“I was flabbergasted,” he says now, seven years later. “I teach and coach people around being the creator (of their own destiny) and there I was, feeling very much the victim.”
That, he said, is how overwhelming a diagnosis of type 2 diabetes may be.
While Emerald continued teaching his program, in his personal life and treatment, he slipped into all the things he taught others not to do: Instead of viewing his doctor as a coach and supporter, he looked at him to be a rescuer. And instead of working toward a place of positive movement, he felt himself deep in what he calls the drama triangle. In other words, he was far from practicing what he preached.
Enter Dr. Scott Conard. Conard, president of the North Texas American Diabetes Association, had seen Emerald in action at one of his seminars and had begun integrating Emerald’s TED concepts into his medical practice, particularly among those living with diabetes who are part of his practice. Finding himself in Emerald’s hometown, Conard headed to his house for a visit. As they talked, Conard shared what he was doing with TED, especially as it related to diabetes. Emerald could hardly believe his ears. He told Conard of his recent diagnosis, and shared his fears and stress, expecting perhaps some coddling. What he got, instead, was his own doctrine, given right back to him.
“Here is this empowerment guru, and he’s talking to me about this diagnosis like there’s nothing he can do about it,” Conard remembered. “I said, ‘How can you be talking like this? You’re being a victim and you’re in the drama triangle!’” Emerald sat up, took notice, and asked to lean on his new friend.
From that coincidence came a shared journey and partnership that changed the way Emerald approached his care, his plans, and even his life as a whole, and may now help others living with diabetes. In the duo’s new book, TED* For Diabetes: A Health Empowerment Story, the two share, through the “fable” of a fictional character named Joe (based loosely on Emerald’s own experience), how the TED philosophy may help you move from feeling like a victim to acting like a creator, to shift from powerless to powerful, and yes, to move far, far away from the drama triangle that can bog us all down in life.
It all may sound overwhelming to anyone deep in a rut in his or her diabetes care, but as Emerald and Conard learned, baby steps may just be a way out of that rut.
“It’s simple, but it’s simple the way weight loss and that whole ‘calories in, calories out’ thing is. It’s doesn’t always feel that simple at all,” said Conard. “You ask yourself: what is my commitment?
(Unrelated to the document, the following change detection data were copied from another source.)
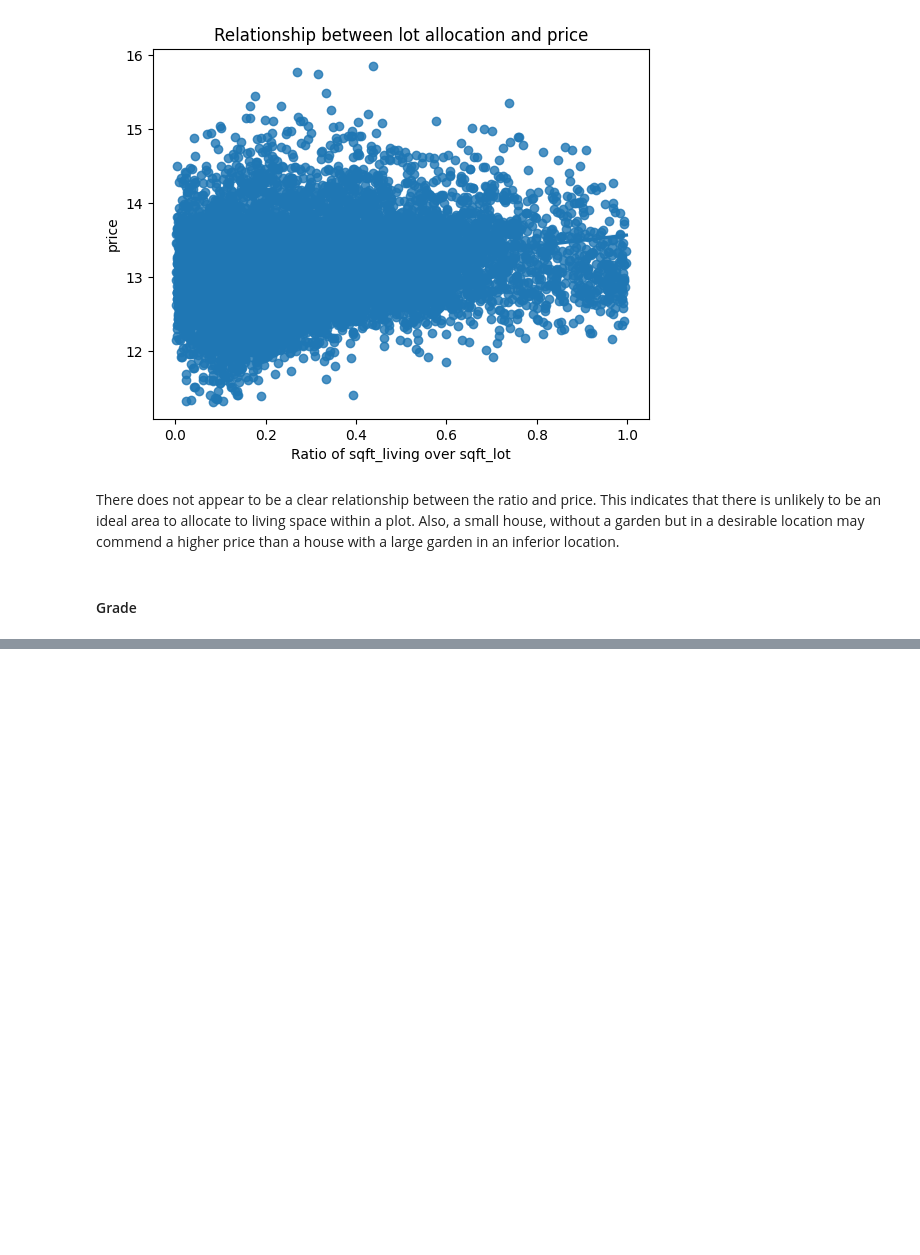
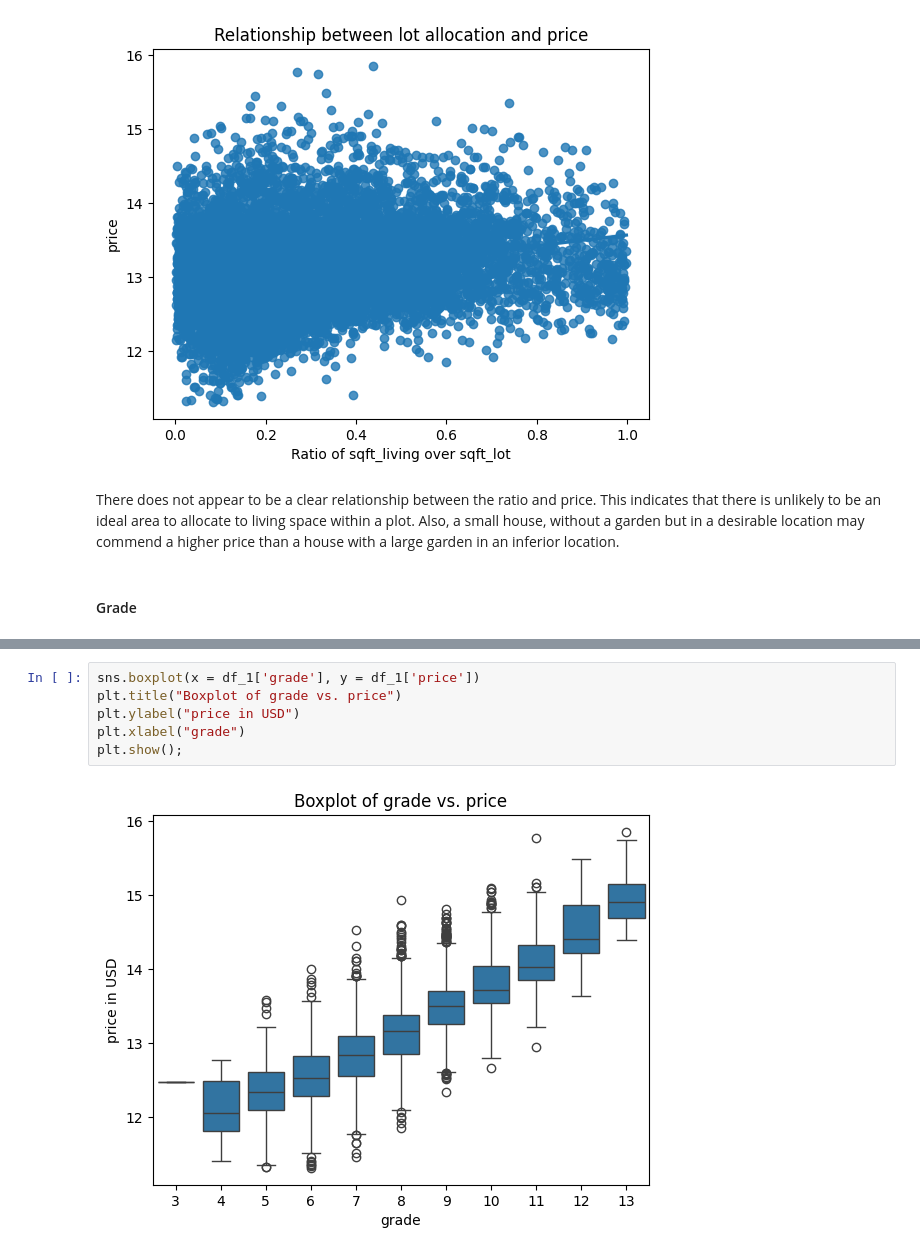
Before and after one commit to ShamlaA/Phase-2-Group-17-Project, a Jupyter notebook: Work_in_Progress/Zenah.ipynb, the cells around one changed output, grey strips where cells are left out. Cells and saved outputs as stored; diff of their text form; blank space fills up the shorter version.

```diff
--- a/Work_in_Progress/Zenah.ipynb
+++ b/Work_in_Progress/Zenah.ipynb
@@ -467,0 +499,8 @@ There does not appear to be a clear relationship between the ratio and price. Th
+# %%
+sns.boxplot(x = df_1['grade'], y = df_1['price'])
+plt.title("Boxplot of grade vs. price")
+plt.ylabel("price in USD")
+plt.xlabel("grade")
+plt.show();
+# %% [output]
+[figure, added]
```
Also changed, not shown: parts of 18 cells of this notebook.
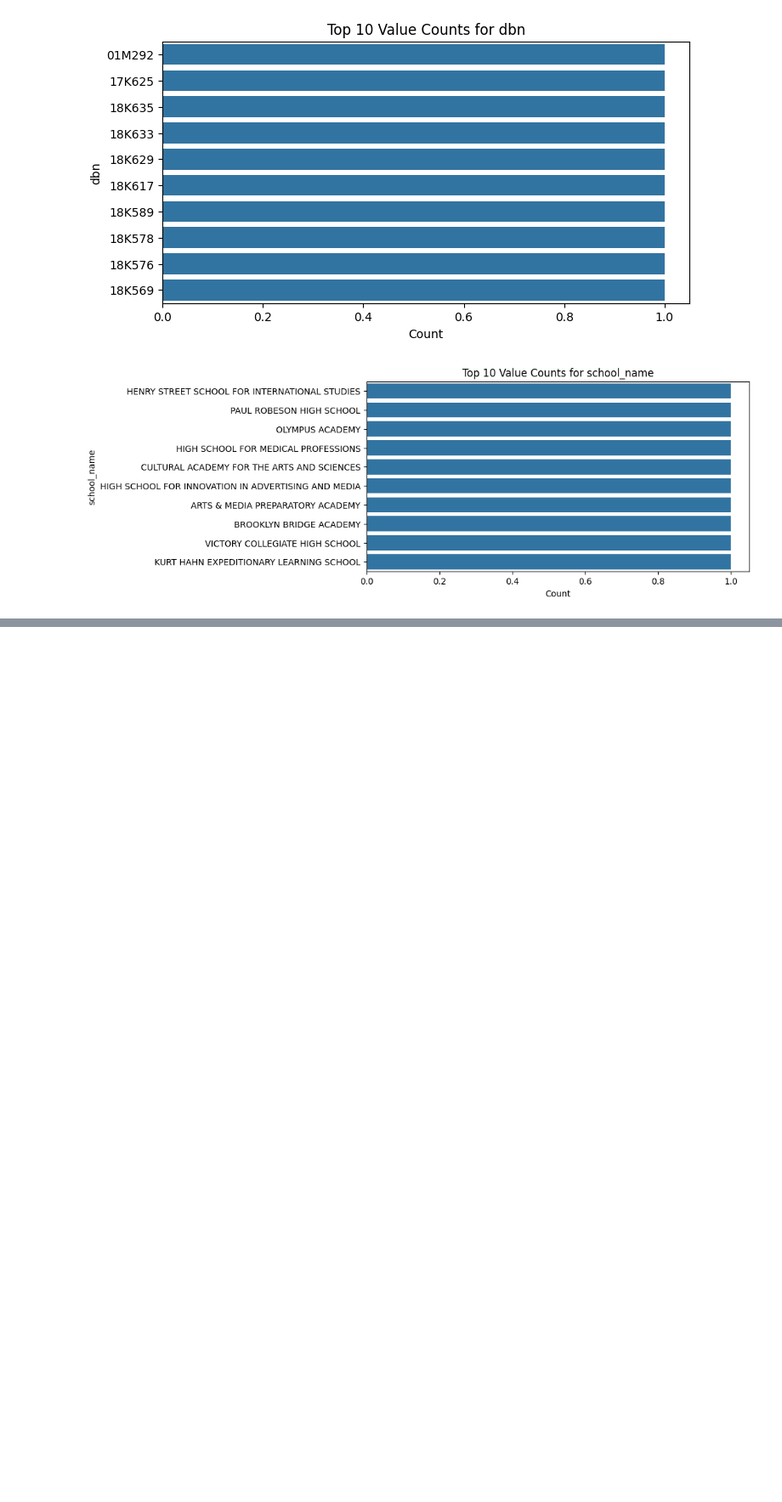
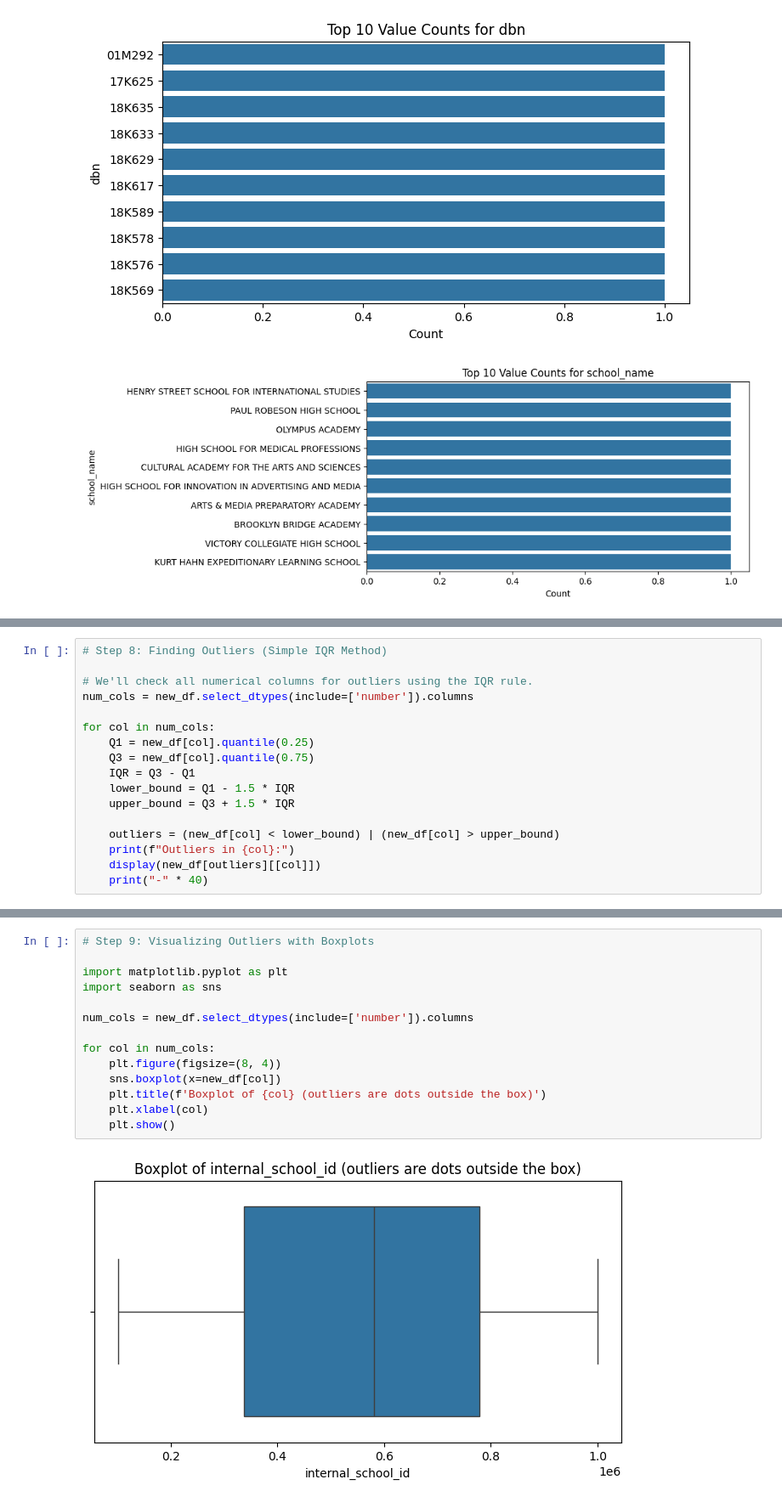
Before and after one commit to webeet-io/_onboarding_data, a Jupyter notebook: daily_tasks/day_4/sat_modeling.ipynb, the cells around one changed output, grey strips where cells are left out. Shown at 85% size. Cells and saved outputs as stored; diff of their text form; blank space fills up the shorter version.

```diff
--- a/daily_tasks/day_4/sat_modeling.ipynb
+++ b/daily_tasks/day_4/sat_modeling.ipynb
@@ -321,0 +300,17 @@ new_df.to_sql(
+# %%
+# Step 8: Finding Outliers (Simple IQR Method)
+
+# We'll check all numerical columns for outliers using the IQR rule.
+num_cols = new_df.select_dtypes(include=['number']).columns
+
+for col in num_cols:
+    Q1 = new_df[col].quantile(0.25)
+    Q3 = new_df[col].quantile(0.75)
+    IQR = Q3 - Q1
+    lower_bound = Q1 - 1.5 * IQR
+    upper_bound = Q3 + 1.5 * IQR
+
+    outliers = (new_df[col] < lower_bound) | (new_df[col] > upper_bound)
+    print(f"Outliers in {col}:")
+    display(new_df[outliers][[col]])
+    print("-" * 40)
@@ -321,0 +330,16 @@ new_df.to_sql(
+# %%
+# Step 9: Visualizing Outliers with Boxplots
+
+import matplotlib.pyplot as plt
+import seaborn as sns
+
+num_cols = new_df.select_dtypes(include=['number']).columns
+
+for col in num_cols:
+    plt.figure(figsize=(8, 4))
+    sns.boxplot(x=new_df[col])
+    plt.title(f'Boxplot of {col} (outliers are dots outside the box)')
+    plt.xlabel(col)
+    plt.show()
+# %% [output]
+[figure, added]
```
Also changed, not shown: parts of 11 cells of this notebook, 5 other files.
Right now what can I do? And then you take that baby step. Instead of asking, ‘What’s wrong,’ you ask, ‘What can I do?’ And then you do it.”
The book is heavy – in a good way – on acronyms. There’s a lot to learn, but it does not push you to do it all at once. Emerald believes a great first step for anyone is to examine their relationship with their healthcare team and make sure they are not playing the so-called “passive patient” role.
“In mine, I was looking to the medical profession to be my rescuer,” he said. “And in the book, that person actually becomes a persecutor for Joe.” Instead, he found a doctor whom he could look to as a coach; someone there to guide him and boost him, but not take over his care.
As a doctor, Conard loves this. “There is nothing I like more than a person living with diabetes who comes to me and says, ‘Why? Why should I do this?’ and ‘What is there for me to consider?’ I want it to be an active partnership in which the patient takes a major role.”
Today, with a TED take on diabetes as shared in the book, Emerald is thirty pounds lighter and has an A1C level within his goal range. “Now,” he said, “It’s about what I want to go toward, not what I want to get away from. Rather than diabetes being something I’m going to react to, it’s something that I look at and say, ‘What I am going to create out of this?’”
Moira McCarthy is an acclaimed writer, author, and public speaker who has shared her story – and lessons – on raising a child living with type 1 diabetes in the media, through books, and on her popular blog, despitediabetes.com. McCarthy has appeared on CNN Live, Good Morning America, and Fox News. She was recently recognized as the JDRF International Volunteer of the Year. Her six books include the top-selling The Everything Parent’s Guide to Children With Juvenile Diabetes and the upcoming Raising Teens With Diabetes: A Survival Guide For Parents. McCarthy is a paid contributor for The DX. All opinions contained in this article reflect those of the contributor, and not of Sanofi US, its employees, agencies, or affiliates.
© 2013 The DX: The Diabetes Experience